Exercise details >> A word-for-word copy of the entries is the goal; leave out the pictures.
─── Records provided ───
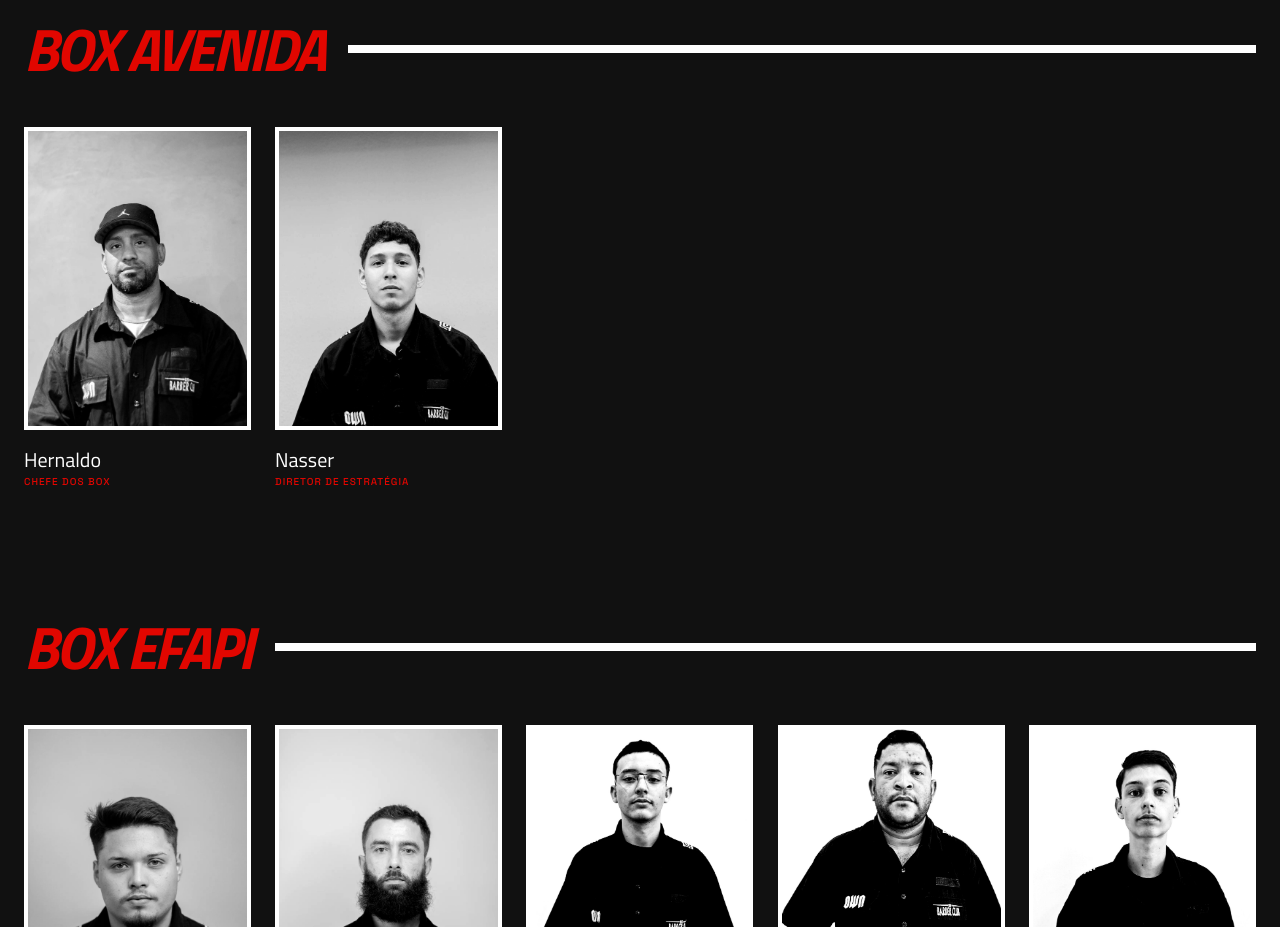
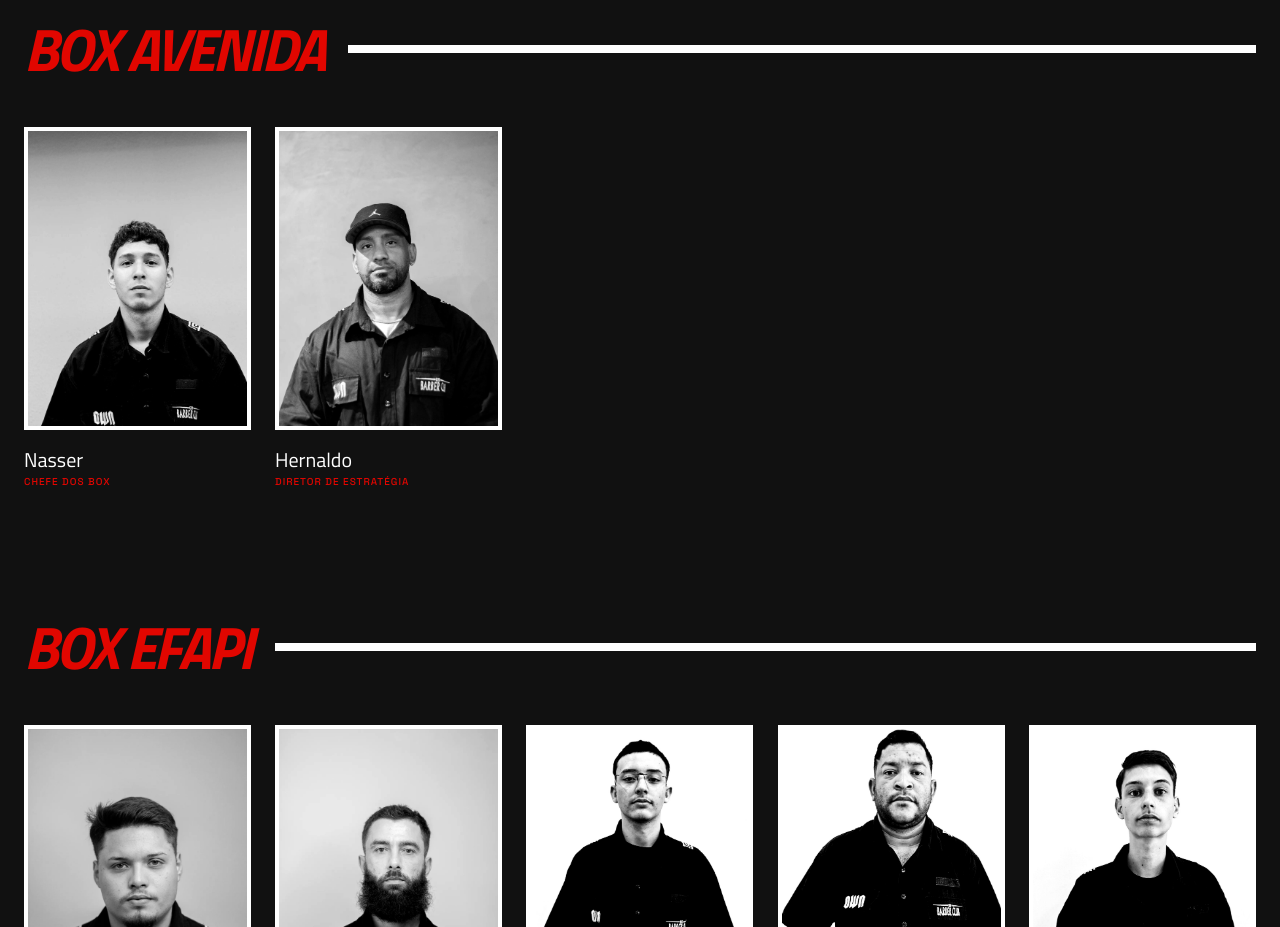
Before and after one commit to ownbarberclub-source/ownbarberclub, a React (Vite) app: page / in a window 1280 px wide. Shown: the part 7380-8307 px from the top of the page. Built offline with nearby package versions, Linux system fonts and the light colour scheme.

Commit message:
feat: altera ordem e cargos no Box Avenida (Nasser como primeiro e Chefe dos Box)

```diff
--- a/src/App.tsx
+++ b/src/App.tsx
@@ -581,8 +581,8 @@ export default function App() {
               {
                 unit: "Box Avenida",
                 barbers: [
-                  { name: "Hernaldo", role: "Chefe dos Box", img: avenidaHernaldo },
-                  { name: "Nasser", role: "Diretor de Estratégia", img: avenidaNasser },
+                  { name: "Nasser", role: "Chefe dos Box", img: avenidaNasser },
+                  { name: "Hernaldo", role: "Diretor de Estratégia", img: avenidaHernaldo },
                 ]
               },
               {
```
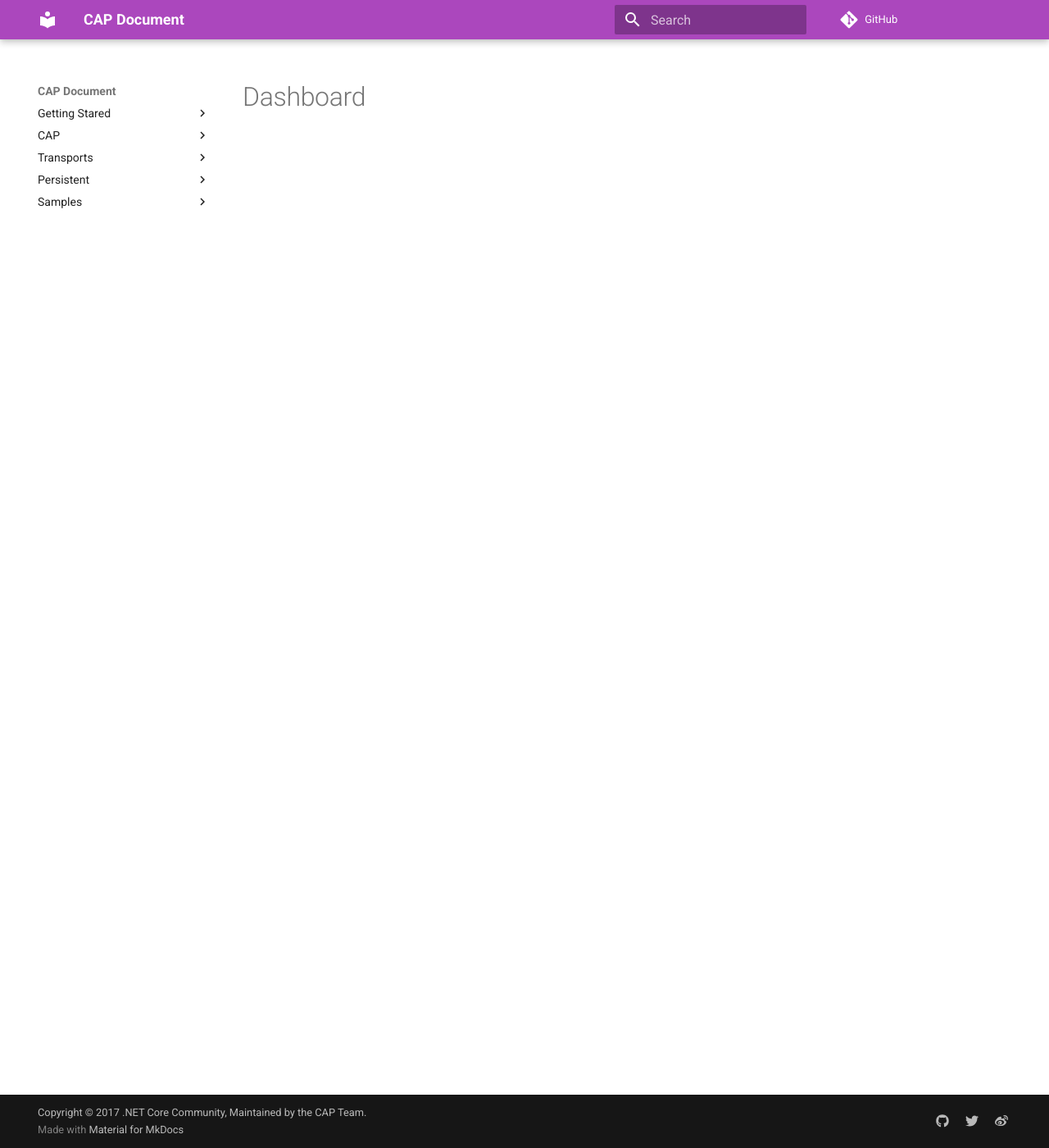
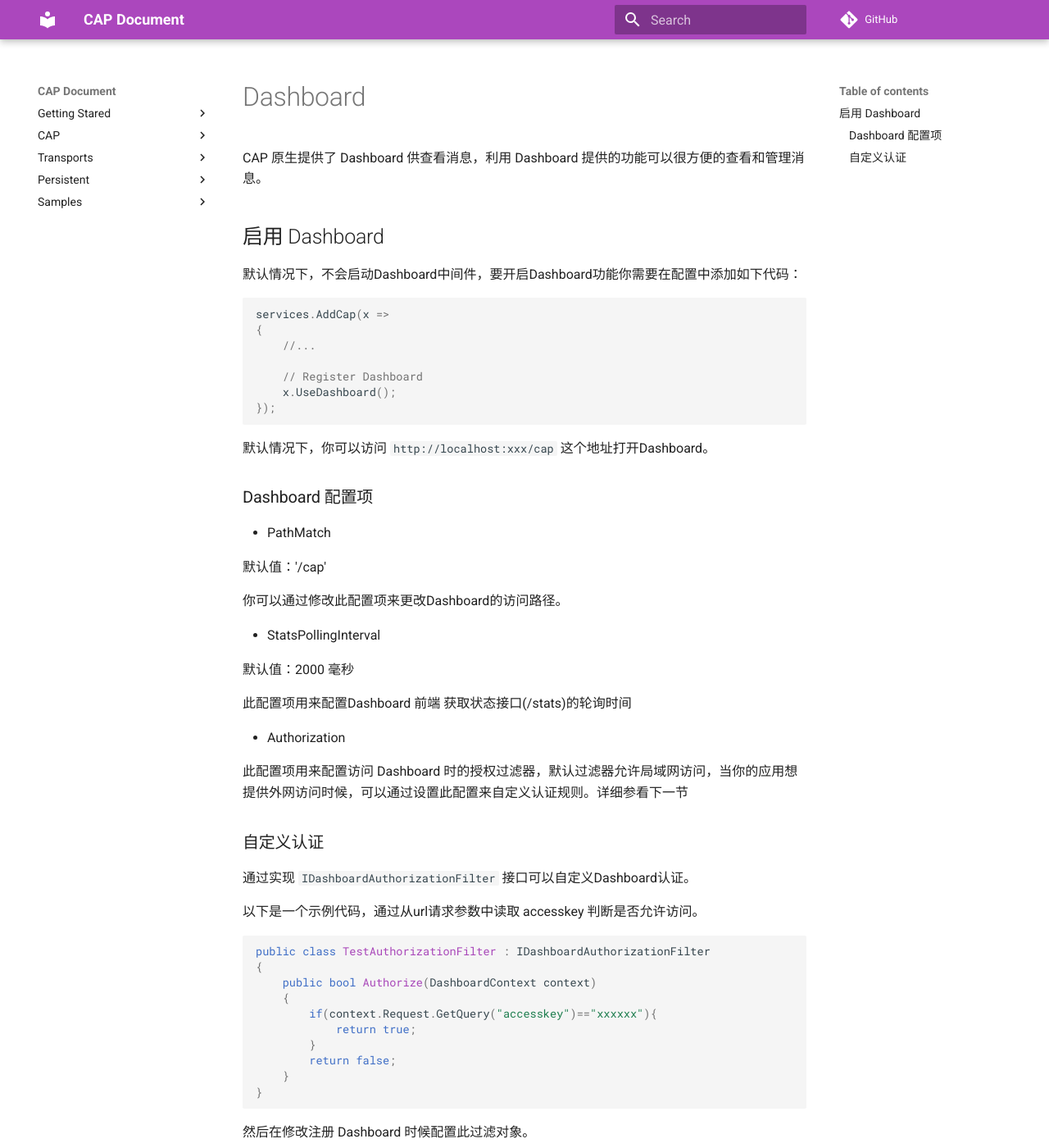
Before and after one commit to dotnetcore/CAP, an MkDocs documentation site: the page built from docs/content/user-guide/cn/monitoring/dashboard.md, in a window 1280 px wide and 1400 px high. Shown: the whole window at 82% size. Built offline with MkDocs 1.6.1 and Material for MkDocs 9.7.7, drawn with Linux system fonts in a browser that asks for light colours; comment, search, counter and statistics services are not loaded; some of the changed text lies outside the part shown.

Commit message:
Add dashboard docs

````diff
--- a/docs/content/user-guide/cn/monitoring/dashboard.md
+++ b/docs/content/user-guide/cn/monitoring/dashboard.md
@@ -1 +1,70 @@
 # Dashboard
+
+CAP 原生提供了 Dashboard 供查看消息，利用 Dashboard 提供的功能可以很方便的查看和管理消息。
+
+## 启用 Dashboard
+
+默认情况下，不会启动Dashboard中间件，要开启Dashboard功能你需要在配置中添加如下代码：
+
+```C#
+services.AddCap(x =>
+{
+    //...
+
+    // Register Dashboard
+    x.UseDashboard();
+});
+```
+
+默认情况下，你可以访问 `http://localhost:xxx/cap` 这个地址打开Dashboard。
+
+### Dashboard 配置项
+
+* PathMatch
+
+默认值：'/cap'
+
+你可以通过修改此配置项来更改Dashboard的访问路径。
+
+* StatsPollingInterval
+
+默认值：2000 毫秒
+
+此配置项用来配置Dashboard 前端 获取状态接口(/stats)的轮询时间
+
+* Authorization
+
+此配置项用来配置访问 Dashboard 时的授权过滤器，默认过滤器允许局域网访问，当你的应用想提供外网访问时候，可以通过设置此配置来自定义认证规则。详细参看下一节
+
+### 自定义认证
+
+通过实现 `IDashboardAuthorizationFilter` 接口可以自定义Dashboard认证。
+
+以下是一个示例代码，通过从url请求参数中读取 accesskey 判断是否允许访问。
+
+```C#
+public class TestAuthorizationFilter : IDashboardAuthorizationFilter
+{
+    public bool Authorize(DashboardContext context)
+    {
+        if(context.Request.GetQuery("accesskey")=="xxxxxx"){
+            return true;
+        }
+        return false;
+    }
+}
+```
+
+然后在修改注册 Dashboard 时候配置此过滤对象。
+
+```C#
+services.AddCap(x =>
+{
+    //...
+
+    // Register Dashboard
+    x.UseDashboard(opt => {
+        opt.Authorization = new[] {new TestAuthorizationFilter()};
+    });
+});
+```
````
───
Solution for this problem >>
Before and after one commit to ownbarberclub-source/ownbarberclub, a React (Vite) app: page / in a window 1280 px wide. Shown: the part 7380-8307 px from the top of the page. Built offline with nearby package versions, Linux system fonts and the light colour scheme.

Commit message:
feat: altera ordem e cargos no Box Avenida (Nasser como primeiro e Chefe dos Box)

```diff
--- a/src/App.tsx
+++ b/src/App.tsx
@@ -581,8 +581,8 @@ export default function App() {
               {
                 unit: "Box Avenida",
                 barbers: [
-                  { name: "Hernaldo", role: "Chefe dos Box", img: avenidaHernaldo },
-                  { name: "Nasser", role: "Diretor de Estratégia", img: avenidaNasser },
+                  { name: "Nasser", role: "Chefe dos Box", img: avenidaNasser },
+                  { name: "Hernaldo", role: "Diretor de Estratégia", img: avenidaHernaldo },
                 ]
               },
               {
```
Before and after one commit to dotnetcore/CAP, an MkDocs documentation site: the page built from docs/content/user-guide/cn/monitoring/dashboard.md, in a window 1280 px wide and 1400 px high. Shown: the whole window at 82% size. Built offline with MkDocs 1.6.1 and Material for MkDocs 9.7.7, drawn with Linux system fonts in a browser that asks for light colours; comment, search, counter and statistics services are not loaded; some of the changed text lies outside the part shown.

Commit message:
Add dashboard docs

````diff
--- a/docs/content/user-guide/cn/monitoring/dashboard.md
+++ b/docs/content/user-guide/cn/monitoring/dashboard.md
@@ -1 +1,70 @@
 # Dashboard
+
+CAP 原生提供了 Dashboard 供查看消息，利用 Dashboard 提供的功能可以很方便的查看和管理消息。
+
+## 启用 Dashboard
+
+默认情况下，不会启动Dashboard中间件，要开启Dashboard功能你需要在配置中添加如下代码：
+
+```C#
+services.AddCap(x =>
+{
+    //...
+
+    // Register Dashboard
+    x.UseDashboard();
+});
+```
+
+默认情况下，你可以访问 `http://localhost:xxx/cap` 这个地址打开Dashboard。
+
+### Dashboard 配置项
+
+* PathMatch
+
+默认值：'/cap'
+
+你可以通过修改此配置项来更改Dashboard的访问路径。
+
+* StatsPollingInterval
+
+默认值：2000 毫秒
+
+此配置项用来配置Dashboard 前端 获取状态接口(/stats)的轮询时间
+
+* Authorization
+
+此配置项用来配置访问 Dashboard 时的授权过滤器，默认过滤器允许局域网访问，当你的应用想提供外网访问时候，可以通过设置此配置来自定义认证规则。详细参看下一节
+
+### 自定义认证
+
+通过实现 `IDashboardAuthorizationFilter` 接口可以自定义Dashboard认证。
+
+以下是一个示例代码，通过从url请求参数中读取 accesskey 判断是否允许访问。
+
+```C#
+public class TestAuthorizationFilter : IDashboardAuthorizationFilter
+{
+    public bool Authorize(DashboardContext context)
+    {
+        if(context.Request.GetQuery("accesskey")=="xxxxxx"){
+            return true;
+        }
+        return false;
+    }
+}
+```
+
+然后在修改注册 Dashboard 时候配置此过滤对象。
+
+```C#
+services.AddCap(x =>
+{
+    //...
+
+    // Register Dashboard
+    x.UseDashboard(opt => {
+        opt.Authorization = new[] {new TestAuthorizationFilter()};
+    });
+});
+```
````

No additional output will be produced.